Love That Dog

Love That Dog was so much fun to read! It was such a sweet story and it seemed that it related to so much of what we are doing and talking about! Now I know that it is not a coincidence that we are also reading All the Small Poems and Brown Angels. ๐Ÿ™‚ In the way that he was writing, it seemed that he was doing so in a writer’s notebook. Again, probably not a coincidence, but it is a very fun connection. It was so sweet to see his progression throughout the story. I felt about as proud as I know he did in the story! I also enjoyed reading about all of the lessons to go along with the novel, that also go along with what Miss Stretchberry was teaching the students as well. I cannot wait to get into class to discuss this story!



If you are a dreamer, come in.
If you are a dreamer, a wisher, a liar,
A hope-er, a pray-er, a magic bean buyer . . .
If youโ€™re a pretender, come sit by my fire,
For we have some flax golden tales to spin.
Come in!
Come in!

Shel Silverstein

The History of My Name

September 1, 2008

The History of My Name: Writer’s Notebook Entry

Emily Margaret Johnson

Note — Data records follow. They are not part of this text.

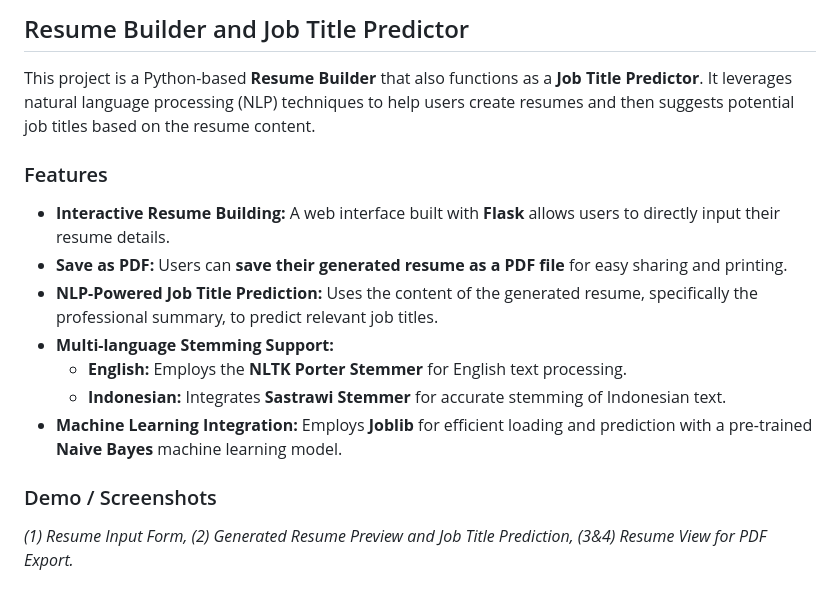
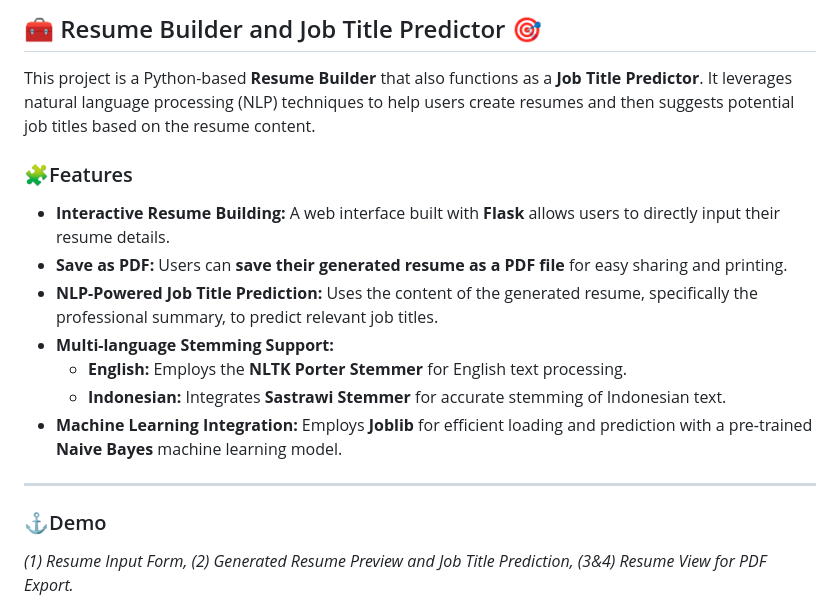
Before and after one commit to talithsa/Resume-Builder-NLP, a Markdown page: README.md, the part around the change printed below. Rendered like a GitHub page.

```diff
--- a/README.md
+++ b/README.md
@@ -1,7 +1,6 @@
-## Resume Builder and Job Title Predictor
+## 🧰 Resume Builder and Job Title Predictor 🎯
 This project is a Python-based **Resume Builder** that also functions as a **Job Title Predictor**. It leverages natural language processing (NLP) techniques to help users create resumes and then suggests potential job titles based on the resume content.
-
-### Features
+### 🧩Features
   * **Interactive Resume Building:** A web interface built with **Flask** allows users to directly input their resume details.
   * **Save as PDF:** Users can **save their generated resume as a PDF file** for easy sharing and printing.
   * **NLP-Powered Job Title Prediction:** Uses the content of the generated resume, specifically the professional summary, to predict relevant job titles.
@@ -9,9 +8,8 @@ This project is a Python-based **Resume Builder** that also functions as a **Job
       * **English:** Employs the **NLTK Porter Stemmer** for English text processing.
       * **Indonesian:** Integrates **Sastrawi Stemmer** for accurate stemming of Indonesian text.
   * **Machine Learning Integration:** Employs **Joblib** for efficient loading and prediction with a pre-trained **Naive Bayes** machine learning model.
-
-### Demo / Screenshots
-
+-----
+### ⚓Demo
 *(1) Resume Input Form, (2) Generated Resume Preview and Job Title Prediction, (3&4) Resume View for PDF Export.*
 
 ![Full Demo Image](git.png)
```
Also changed, not shown: other parts of README.md (+8 -5 lines).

After many years, I have come to love and appreciate my name. My mom named me Emily because it was not very common at the time and because she thought it was pretty. Starting in 1987 (the year I was born), and every year after, Emily has been on the top ten most popular girl names. I think this is humorous. I used to hate my first name. I wanted my name to be Kim. I had a camp counselor named Kim who I absolutely adored. Therefore, I wanted my name to be Kim too. I even wrote “Kim” on my dolls and on my papers at school. My 1st grade teacher had to call my mom and have her talk to me about not writing “Kim” on my papers! Ha! Over the years, I have really come to enjoy that my name is Emily. I think it is a pretty name to say and a pretty name to write. Emily.

My middle name is Margaret. I just cannot stand my middle name! There is a reason behind that name, though: it is a family name passed down through five generations. My mom’s name is Jamie Margaret, my Nana’s name is Mary Margaret, and so on. I cannot stand the name, but I would not be able to stand breaking the tradition more. Therefore, my daughter’s middle name will too be Margaret.

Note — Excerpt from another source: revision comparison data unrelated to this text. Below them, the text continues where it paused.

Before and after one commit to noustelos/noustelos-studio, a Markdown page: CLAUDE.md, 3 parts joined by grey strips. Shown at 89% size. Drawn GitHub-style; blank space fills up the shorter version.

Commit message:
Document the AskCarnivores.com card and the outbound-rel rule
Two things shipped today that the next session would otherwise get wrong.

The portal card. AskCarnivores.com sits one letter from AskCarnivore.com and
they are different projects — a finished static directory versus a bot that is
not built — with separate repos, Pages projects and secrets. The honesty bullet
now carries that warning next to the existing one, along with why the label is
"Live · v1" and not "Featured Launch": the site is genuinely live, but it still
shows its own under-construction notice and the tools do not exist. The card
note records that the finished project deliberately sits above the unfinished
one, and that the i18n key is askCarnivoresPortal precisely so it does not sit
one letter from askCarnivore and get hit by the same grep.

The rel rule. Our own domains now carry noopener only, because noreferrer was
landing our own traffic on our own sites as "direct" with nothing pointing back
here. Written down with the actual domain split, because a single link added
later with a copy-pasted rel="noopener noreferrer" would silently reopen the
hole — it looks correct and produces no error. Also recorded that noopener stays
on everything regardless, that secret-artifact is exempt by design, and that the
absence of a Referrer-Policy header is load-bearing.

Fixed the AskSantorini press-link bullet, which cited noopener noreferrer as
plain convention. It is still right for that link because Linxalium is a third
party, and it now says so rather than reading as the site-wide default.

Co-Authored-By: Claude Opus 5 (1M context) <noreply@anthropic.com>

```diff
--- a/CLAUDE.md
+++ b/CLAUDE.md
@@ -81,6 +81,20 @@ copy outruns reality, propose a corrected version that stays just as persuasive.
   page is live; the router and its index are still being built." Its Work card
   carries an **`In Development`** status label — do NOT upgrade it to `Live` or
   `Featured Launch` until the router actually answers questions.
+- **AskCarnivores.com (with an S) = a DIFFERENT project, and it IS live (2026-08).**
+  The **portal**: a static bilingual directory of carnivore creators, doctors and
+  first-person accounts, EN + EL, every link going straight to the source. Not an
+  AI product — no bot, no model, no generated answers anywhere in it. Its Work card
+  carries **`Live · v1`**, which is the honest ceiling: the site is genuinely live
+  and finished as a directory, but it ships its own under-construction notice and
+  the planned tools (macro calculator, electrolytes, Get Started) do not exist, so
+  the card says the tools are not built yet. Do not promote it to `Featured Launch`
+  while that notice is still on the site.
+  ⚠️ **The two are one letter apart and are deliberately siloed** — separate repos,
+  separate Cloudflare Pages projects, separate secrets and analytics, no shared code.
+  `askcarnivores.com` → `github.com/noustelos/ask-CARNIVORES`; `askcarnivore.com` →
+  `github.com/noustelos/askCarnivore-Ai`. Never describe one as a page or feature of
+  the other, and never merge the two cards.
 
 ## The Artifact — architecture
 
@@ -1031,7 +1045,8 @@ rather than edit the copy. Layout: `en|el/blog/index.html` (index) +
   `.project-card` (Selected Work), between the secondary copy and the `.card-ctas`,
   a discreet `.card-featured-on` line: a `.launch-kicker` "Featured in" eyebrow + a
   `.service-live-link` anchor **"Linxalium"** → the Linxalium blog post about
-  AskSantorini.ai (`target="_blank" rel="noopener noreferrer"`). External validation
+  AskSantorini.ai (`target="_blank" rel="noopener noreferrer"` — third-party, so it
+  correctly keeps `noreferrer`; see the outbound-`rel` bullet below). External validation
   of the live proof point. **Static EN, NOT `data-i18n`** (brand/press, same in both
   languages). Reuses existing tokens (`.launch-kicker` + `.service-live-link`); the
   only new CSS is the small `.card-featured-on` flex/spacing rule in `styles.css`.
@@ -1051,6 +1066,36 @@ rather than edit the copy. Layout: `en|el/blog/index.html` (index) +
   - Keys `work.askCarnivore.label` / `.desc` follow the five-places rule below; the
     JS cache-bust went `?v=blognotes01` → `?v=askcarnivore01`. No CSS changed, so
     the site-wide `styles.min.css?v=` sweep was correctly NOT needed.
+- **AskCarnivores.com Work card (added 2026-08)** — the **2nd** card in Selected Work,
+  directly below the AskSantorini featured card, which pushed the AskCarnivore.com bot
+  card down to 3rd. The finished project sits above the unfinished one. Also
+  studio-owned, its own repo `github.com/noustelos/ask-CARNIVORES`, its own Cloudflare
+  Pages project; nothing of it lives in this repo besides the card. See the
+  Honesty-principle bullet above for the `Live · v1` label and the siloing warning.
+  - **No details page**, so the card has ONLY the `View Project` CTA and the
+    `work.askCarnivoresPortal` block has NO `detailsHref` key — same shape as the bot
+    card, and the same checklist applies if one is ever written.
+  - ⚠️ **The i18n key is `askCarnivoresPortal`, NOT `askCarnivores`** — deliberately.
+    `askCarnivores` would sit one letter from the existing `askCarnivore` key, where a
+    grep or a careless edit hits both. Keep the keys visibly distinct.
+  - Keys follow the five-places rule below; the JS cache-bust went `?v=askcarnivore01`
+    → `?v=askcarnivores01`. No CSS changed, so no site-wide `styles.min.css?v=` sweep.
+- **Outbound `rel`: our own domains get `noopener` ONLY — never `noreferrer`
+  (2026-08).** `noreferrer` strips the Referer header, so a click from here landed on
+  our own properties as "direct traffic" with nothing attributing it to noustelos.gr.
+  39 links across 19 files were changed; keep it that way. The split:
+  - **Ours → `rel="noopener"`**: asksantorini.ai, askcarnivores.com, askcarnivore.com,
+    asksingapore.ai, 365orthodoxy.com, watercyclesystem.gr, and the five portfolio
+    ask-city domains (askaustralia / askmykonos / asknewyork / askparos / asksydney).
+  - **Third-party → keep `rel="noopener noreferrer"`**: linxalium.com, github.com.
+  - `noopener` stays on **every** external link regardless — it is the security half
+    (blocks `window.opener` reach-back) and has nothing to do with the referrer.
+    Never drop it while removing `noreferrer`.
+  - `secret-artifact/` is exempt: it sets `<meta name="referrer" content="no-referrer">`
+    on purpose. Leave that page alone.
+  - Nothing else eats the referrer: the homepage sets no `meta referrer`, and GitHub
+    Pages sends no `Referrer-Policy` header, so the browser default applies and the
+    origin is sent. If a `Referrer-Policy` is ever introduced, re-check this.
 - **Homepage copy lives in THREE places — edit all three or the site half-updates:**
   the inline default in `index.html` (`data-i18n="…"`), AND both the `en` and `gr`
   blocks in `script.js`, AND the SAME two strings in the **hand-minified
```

My last name is the second most common name in the United States: Johnson. It is beat on the list only by the last name Smith. It is ok, but I look forward to the day when I get married and can change my last name.

August 31, 2008
Response to Writer’s Notebook pp. 15-34

After reading the beginning of the book and after beginning the creation of my own writer’s notebook, I was still a little confused about the manner in which I was supposed to be writing in my notebook. I thought that I was writing so much about myself and in a shallow manner. The entire section of launching strategies was a blessing to me. It really helped me know and understand a little more the purpose of writer’s notebooks and how to work with them. As soon as I was finished reading the entire section, I sat down and wrote about the History of my Name in my writer’s notebook. It was a great entry. I think I am going to post it on my blog shortly.
I also appreciate the fact that the teacher writes along with the children during the Writer’s Workshop. I did not enjoy writing as a student and it was almost in a mocking tone when teachers assigned writings and then sat at their desks and did who-knows-what. I know it will be very tempting to do other work that you need to do while students are doing their writing, but overall I believe it would be a more enriching experience for all if the teacher writes along with the students.
I have decided after reading the “Lists” section to make lists in the back of my Notebook. If I begin my lists in the front of my notebook, I cannot guarantee the space like I can if I write them in the back. In the back of my notebook, my lists can be continual; I can always come back to them later and have the room I need. I think this will be a helpful thing to try out as well so that I can see if this is something I might be interested in doing with my students.
I am a little intimidated by Ms. Buckner’s promise to conduct a mini-lesson with her students everyday on the Writer’s Notebook. The few strategies that she shared with us were so helpful, but how do you come up with 180 of those?! I am excited about learning more strategies throughout this book.